Reporting the research
As you conduct research, you are likely to realise that the topic that you have chosen is more complex than you realised when you first defined your research question. The research is still valid even though you are now aware of the greater size and complexity of the problem. A crucial skill of the researcher is to define clearly the boundaries of their research and to stick to them. You may need to refer to wider concerns; to a related field of literature; or to alternative methodology; but you must not be diverted into spending too much time investigating relevant, related, but distinctly separate fields.
Starting to write up your research can be intimidating, but it is essential that you ensure that you have enough time not only to write up your research, but also to review it critically, then spend time editing and improving it. The following tips should help you to make the transition from research to writing:
- In your research plan you need to specify a time when you are going to stop researching and start writing. You should aim to stick to this plan unless you have a very clear reason why you need to continue your research longer.
- Take a break from your project. When you return, look dispassionately at what you have already achieved and ask yourself the question: ‘Do I need to do more research?’
- Speak to your supervisor about your progress. Ask them whether you still need to collect more data.
Remember that you can not achieve everything in your dissertation. A section where you discuss ‘Further Work’ at the end of your dissertation will show that you are thinking about the implications your work has for the academic community.

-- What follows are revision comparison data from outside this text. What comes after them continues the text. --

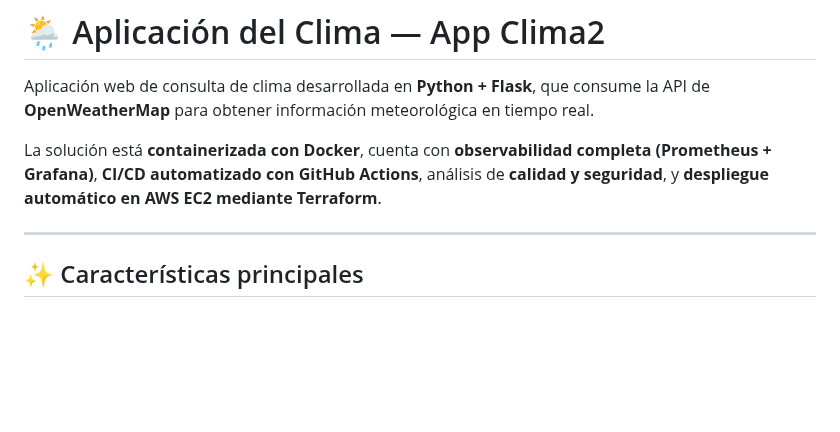
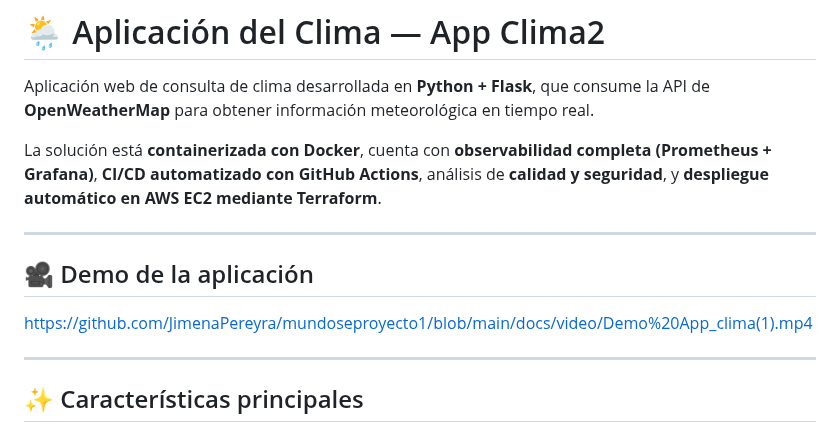
Before and after one commit to JimenaPereyra/mundoseproyecto1, a Markdown page: README.md, the part around the change. GitHub-like rendering; blank space fills up the shorter version.

Commit message:
Agrego de video a readme

```diff
--- a/README.md
+++ b/README.md
@@ -5,7 +5,11 @@ Aplicación web de consulta de clima desarrollada en **Python + Flask**, que con
 La solución está **containerizada con Docker**, cuenta con **observabilidad completa (Prometheus + Grafana)**, **CI/CD automatizado con GitHub Actions**, análisis de **calidad y seguridad**, y **despliegue automático en AWS EC2 mediante Terraform**.
 
 ---
+## 🎥 Demo de la aplicación
 
+https://github.com/JimenaPereyra/mundoseproyecto1/blob/main/docs/video/Demo%20App_clima(1).mp4
+
+---
 ## ✨ Características principales
 
 - 🌍 Consulta de clima por ciudad usando **OpenWeather API**
```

PILOT - Writing a research proposal by The Learning Development Department, University of Leicester modified by Marion Kelt, Glasgow Caledonian University is licensed under a Creative Commons Attribution 4.0 International License